Due to concerns about thorium radioactivity and toxicity, efforts have been made to find alternatives. One of them is zirconiated tungsten, where zirconium dioxide is used instead of thorium dioxide. Other replacement materials are lanthanum(III) oxide, yttrium(III) oxide, cerium(IV) oxide, and their mixtures.
In addition to the listed oxides and borides, other materials can be used as well. Some examples are carbides and borides of transition metals, e.g. zirconium carbide, hafnium carbide, tantalum carbide, hafnium diboride, and their mixtures. Metals from groups IIIB (scandium, yttrium, and some lanthanides, often gadolinium and samarium) and IVB (hafnium, zirconium, titanium) are usually chosen.

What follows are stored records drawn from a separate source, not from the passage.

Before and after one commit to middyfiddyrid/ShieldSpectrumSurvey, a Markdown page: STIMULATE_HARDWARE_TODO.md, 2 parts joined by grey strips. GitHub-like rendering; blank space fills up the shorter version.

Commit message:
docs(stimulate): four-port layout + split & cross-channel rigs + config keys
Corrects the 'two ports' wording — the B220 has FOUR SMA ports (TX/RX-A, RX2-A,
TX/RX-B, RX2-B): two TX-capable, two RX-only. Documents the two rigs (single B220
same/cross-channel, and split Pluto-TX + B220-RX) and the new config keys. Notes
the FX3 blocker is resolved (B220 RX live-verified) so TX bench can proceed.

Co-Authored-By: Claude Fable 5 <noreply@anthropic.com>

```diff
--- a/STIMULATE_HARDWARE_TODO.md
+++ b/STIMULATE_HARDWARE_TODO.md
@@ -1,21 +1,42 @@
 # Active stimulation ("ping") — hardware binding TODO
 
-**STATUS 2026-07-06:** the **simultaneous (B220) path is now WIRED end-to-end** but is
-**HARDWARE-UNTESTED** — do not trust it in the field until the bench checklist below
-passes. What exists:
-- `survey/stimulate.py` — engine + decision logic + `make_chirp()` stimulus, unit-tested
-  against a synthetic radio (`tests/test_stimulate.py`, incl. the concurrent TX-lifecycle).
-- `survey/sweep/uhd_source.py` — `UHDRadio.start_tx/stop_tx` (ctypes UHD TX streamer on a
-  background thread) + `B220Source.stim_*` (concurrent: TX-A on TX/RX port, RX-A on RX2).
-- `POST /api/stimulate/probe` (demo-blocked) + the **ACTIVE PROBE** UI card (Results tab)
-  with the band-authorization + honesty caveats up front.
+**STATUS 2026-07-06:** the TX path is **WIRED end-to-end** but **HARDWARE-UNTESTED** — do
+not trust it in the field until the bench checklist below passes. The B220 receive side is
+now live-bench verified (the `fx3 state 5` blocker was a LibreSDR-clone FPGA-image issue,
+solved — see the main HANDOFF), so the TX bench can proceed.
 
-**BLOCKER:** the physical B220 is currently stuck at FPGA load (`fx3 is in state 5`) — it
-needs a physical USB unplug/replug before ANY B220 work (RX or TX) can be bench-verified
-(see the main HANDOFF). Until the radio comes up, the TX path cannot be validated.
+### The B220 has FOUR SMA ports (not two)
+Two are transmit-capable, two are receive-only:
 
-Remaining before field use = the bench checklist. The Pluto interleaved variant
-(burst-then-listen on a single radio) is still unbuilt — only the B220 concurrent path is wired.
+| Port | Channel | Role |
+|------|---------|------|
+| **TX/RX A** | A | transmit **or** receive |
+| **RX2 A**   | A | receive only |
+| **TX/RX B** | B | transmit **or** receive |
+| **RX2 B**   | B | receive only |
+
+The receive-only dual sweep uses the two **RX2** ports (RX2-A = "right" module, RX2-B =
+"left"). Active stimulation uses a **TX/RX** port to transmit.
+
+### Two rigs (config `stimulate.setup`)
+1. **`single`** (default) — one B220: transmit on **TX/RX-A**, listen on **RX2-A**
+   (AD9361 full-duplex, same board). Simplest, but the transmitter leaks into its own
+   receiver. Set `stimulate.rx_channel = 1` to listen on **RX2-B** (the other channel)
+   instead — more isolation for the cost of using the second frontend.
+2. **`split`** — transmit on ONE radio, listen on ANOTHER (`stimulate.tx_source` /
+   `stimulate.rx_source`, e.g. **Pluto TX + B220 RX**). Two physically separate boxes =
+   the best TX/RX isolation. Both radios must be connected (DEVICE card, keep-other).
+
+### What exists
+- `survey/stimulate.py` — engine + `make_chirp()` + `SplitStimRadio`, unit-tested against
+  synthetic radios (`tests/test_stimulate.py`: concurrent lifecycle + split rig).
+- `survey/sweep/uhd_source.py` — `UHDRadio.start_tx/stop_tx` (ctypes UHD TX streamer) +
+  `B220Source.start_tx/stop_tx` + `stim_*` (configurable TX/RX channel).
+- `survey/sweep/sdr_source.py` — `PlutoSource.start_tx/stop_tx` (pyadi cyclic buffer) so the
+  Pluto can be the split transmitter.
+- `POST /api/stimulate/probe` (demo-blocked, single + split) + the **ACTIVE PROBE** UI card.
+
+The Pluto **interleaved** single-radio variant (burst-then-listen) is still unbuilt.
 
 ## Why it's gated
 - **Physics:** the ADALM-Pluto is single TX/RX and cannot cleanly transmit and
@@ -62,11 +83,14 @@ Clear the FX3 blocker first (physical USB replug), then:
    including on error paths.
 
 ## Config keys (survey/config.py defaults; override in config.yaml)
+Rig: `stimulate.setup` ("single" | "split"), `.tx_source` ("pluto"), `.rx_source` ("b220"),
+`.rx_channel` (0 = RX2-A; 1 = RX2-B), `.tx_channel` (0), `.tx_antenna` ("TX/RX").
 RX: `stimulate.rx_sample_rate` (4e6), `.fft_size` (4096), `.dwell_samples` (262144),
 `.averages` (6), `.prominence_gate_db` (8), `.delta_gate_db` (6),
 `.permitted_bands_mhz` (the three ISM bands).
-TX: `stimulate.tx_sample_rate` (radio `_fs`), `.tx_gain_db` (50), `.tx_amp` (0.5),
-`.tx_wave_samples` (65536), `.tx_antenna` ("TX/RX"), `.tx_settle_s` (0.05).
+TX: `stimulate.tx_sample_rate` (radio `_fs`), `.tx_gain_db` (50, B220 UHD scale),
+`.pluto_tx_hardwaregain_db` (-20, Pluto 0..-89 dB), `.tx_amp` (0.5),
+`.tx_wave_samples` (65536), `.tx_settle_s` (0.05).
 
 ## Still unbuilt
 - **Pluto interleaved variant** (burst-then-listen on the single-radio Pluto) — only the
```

A barrier layer of other material can be placed between the base metal and the emission layer, to inhibit chemical reaction between these. The material has to be resistant to high temperatures, have high melting point and very low vapor pressure, and be electrically conductive. Materials used can be e.g. tantalum diboride, titanium diboride, zirconium diboride, niobium diboride, tantalum carbide, zirconium carbide, tantalum nitride, and zirconium nitride.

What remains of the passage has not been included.